*RECORD EXCERPTS*.
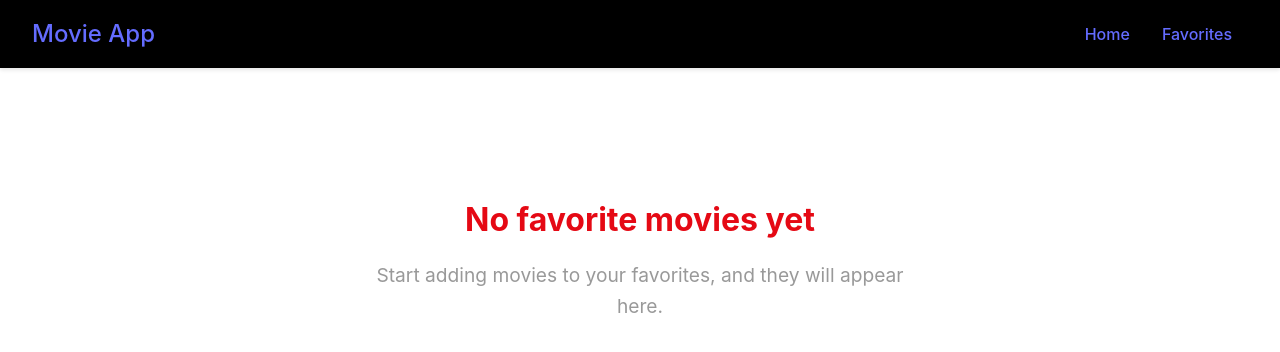
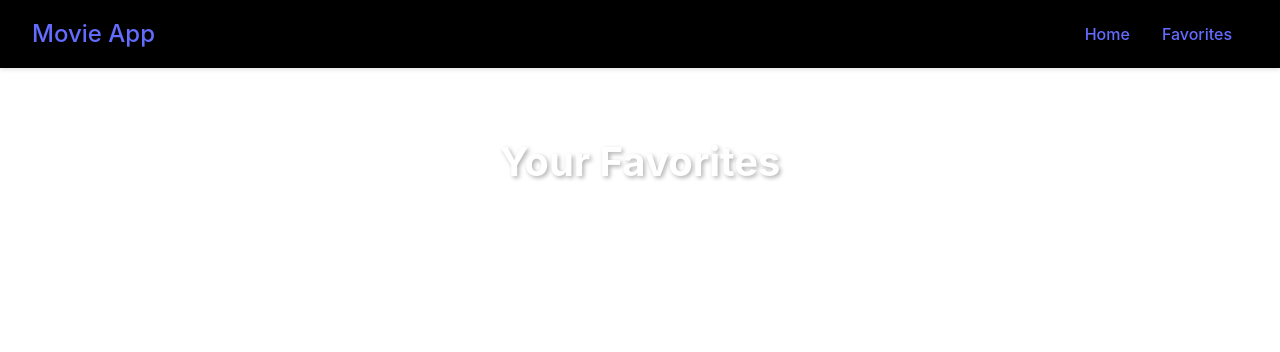
Before and after one commit to Biz1234/react-movie, a React app in the folder frontend/: page /favorites in a window 1280 px wide. Shown: the top 352 px of the page. Built offline with nearby package versions, Linux system fonts and the light colour scheme; the HTML template or start-up script is replaced by a standard one.

Commit message:
my last commit in this project

```diff
--- a/frontend/src/pages/favorites.jsx
+++ b/frontend/src/pages/favorites.jsx
@@ -1,12 +1,27 @@
 import "../css/Favorites.css";
 import { useMovieContext } from "../contexts/MovieContext";
 import MovieCard from "../components/MovieCard";
+
 function Favorites() {
-    const {favorites} = useMovieContext();
+  const { favorites } = useMovieContext();
+
+  if (favorites) {
+    return (
+      <div className="favorites">
+        <h2>Your Favorites</h2>
+        <div className="movies-grid">
+          {favorites.map((movie) => (
+            <MovieCard movie={movie} key={movie.id} />
+          ))}
+        </div>
+      </div>
+    );
+  }
+
   return (
     <div className="favorites-empty">
-      <h2>No favorite movies yet</h2>
-      <p>Start adding movies to your favorites, and they will appear here.</p>
+      <h2>No Favorite Movies Yet</h2>
+      <p>Start adding movies to your favorites and they will appear here!</p>
     </div>
   );
 }
```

*YOUR ASSIGNMENT*. Which of the lines above carry the string "from"? Copy every one.

*SOLUTION BELOW*.
 import { useMovieContext } from "../contexts/MovieContext";
 import MovieCard from "../components/MovieCard";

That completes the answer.